“Higher average temperatures also increase evaporation, so they cancel out the benefits”, says Jonas Ardö.

The greatest source of concern for the researchers is not drought, because nature is able to adapt to that, but rather the rapid population growth in the region and the complete lack of increase in agricultural productivity.

“The more people who have to share the resources, the more difficult it is to make them go around”, says Jonas Ardö.

It is possible to simulate what the Sahel region will be like in 2030. The researchers calculate that the population will have increased substantially by then, but that productivity (measured as available biomass per person) will have fallen by 15 per cent. There is a risk of a humanitarian disaster. How can the limited resources be made to stretch?

Jonas Ardö and his research group recently became part of an interdisciplinary project entitled “Less is more and more for less” in collaboration with LUCSUS and researchers in the USA, Niger and Sudan. The group will investigate what solutions can be offered on the basis of research that has already been carried out.

This could include women’s education and family planning. If women have children later, they have fewer children and there is a greater likelihood that they will go to school.

In order to prevent a new humanitarian disaster, it is also important to consider new crops, new farming methods, secure water resources, supply and demand, and access to energy. A lot of biofuel is used in cooking. It could be possible to encourage the use of solar panels and alternatives to biofuel for this, thereby reducing pressure on the forests.

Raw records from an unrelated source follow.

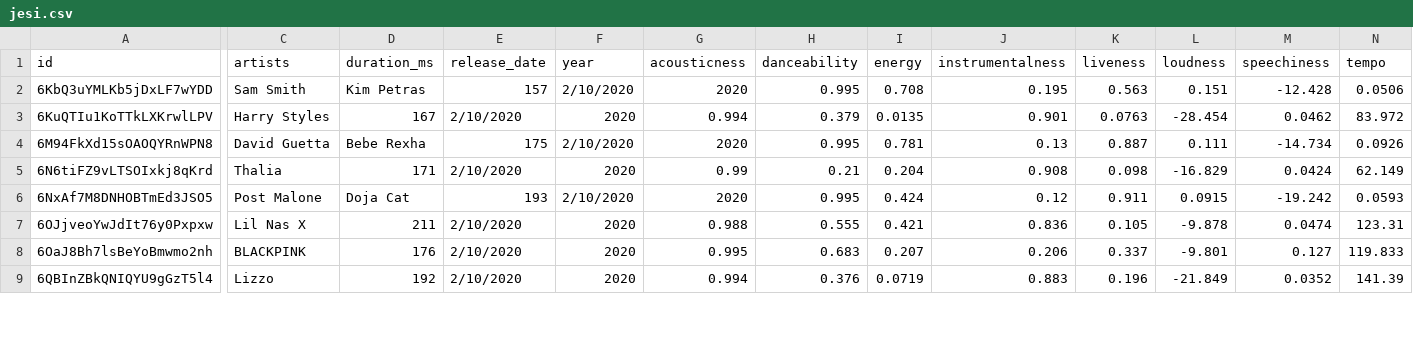
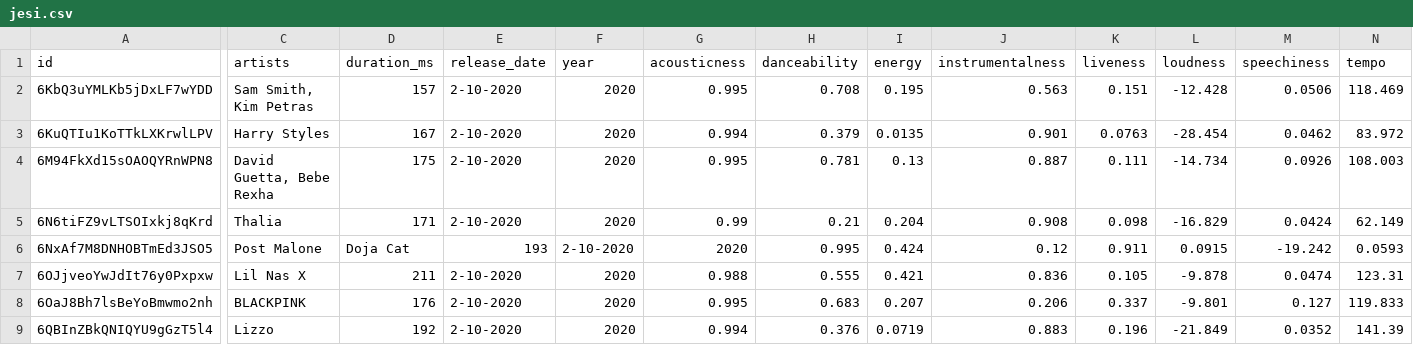
Before and after one commit to JesicaPalhua/TRABAJO, a CSV file: jesi.csv, drawn as a sheet; only a part is shown, gaps mark what is left out; the diff covers the shown part only; the diff names each change by its address in the sheet, - before the commit and + after, or states it on an @@ line.

Commit message:
Update jesi.csv

```diff
--- a/jesi.csv
+++ b/jesi.csv
-C2 (artists): Sam Smith
+C2 (artists): Sam Smith, Kim Petras
-D2 (duration_ms): Kim Petras
+D2 (duration_ms): 157
-E2 (release_date): 157
+E2 (release_date): 2-10-2020
-F2 (year): 2/10/2020
+F2 (year): 2020
-G2 (acousticness): 2020
+G2 (acousticness): 0.995
-H2 (danceability): 0.995
+H2 (danceability): 0.708
-I2 (energy): 0.708
+I2 (energy): 0.195
-J2 (instrumentalness): 0.195
+J2 (instrumentalness): 0.563
-K2 (liveness): 0.563
+K2 (liveness): 0.151
-L2 (loudness): 0.151
+L2 (loudness): -12.428
-M2 (speechiness): -12.428
+M2 (speechiness): 0.0506
-N2 (tempo): 0.0506
+N2 (tempo): 118.469
-E3 (release_date): 2/10/2020
+E3 (release_date): 2-10-2020
-C4 (artists): David Guetta
+C4 (artists): David Guetta, Bebe Rexha
-D4 (duration_ms): Bebe Rexha
+D4 (duration_ms): 175
-E4 (release_date): 175
+E4 (release_date): 2-10-2020
-F4 (year): 2/10/2020
+F4 (year): 2020
-G4 (acousticness): 2020
+G4 (acousticness): 0.995
-H4 (danceability): 0.995
+H4 (danceability): 0.781
-I4 (energy): 0.781
+I4 (energy): 0.13
-J4 (instrumentalness): 0.13
+J4 (instrumentalness): 0.887
-K4 (liveness): 0.887
+K4 (liveness): 0.111
-L4 (loudness): 0.111
+L4 (loudness): -14.734
-M4 (speechiness): -14.734
+M4 (speechiness): 0.0926
-N4 (tempo): 0.0926
+N4 (tempo): 108.003
-E5 (release_date): 2/10/2020
+E5 (release_date): 2-10-2020
-F6 (year): 2/10/2020
+F6 (year): 2-10-2020
-E7:E9 (release_date): 2/10/2020
+E7:E9 (release_date): 2-10-2020
```
Also changed, not shown: 116 edited cells elsewhere in this file.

“It is not a simple problem that can be solved simply. However, democratisation, education and women’s rights are the key”, says Jonas Ardö.

Anna Johansson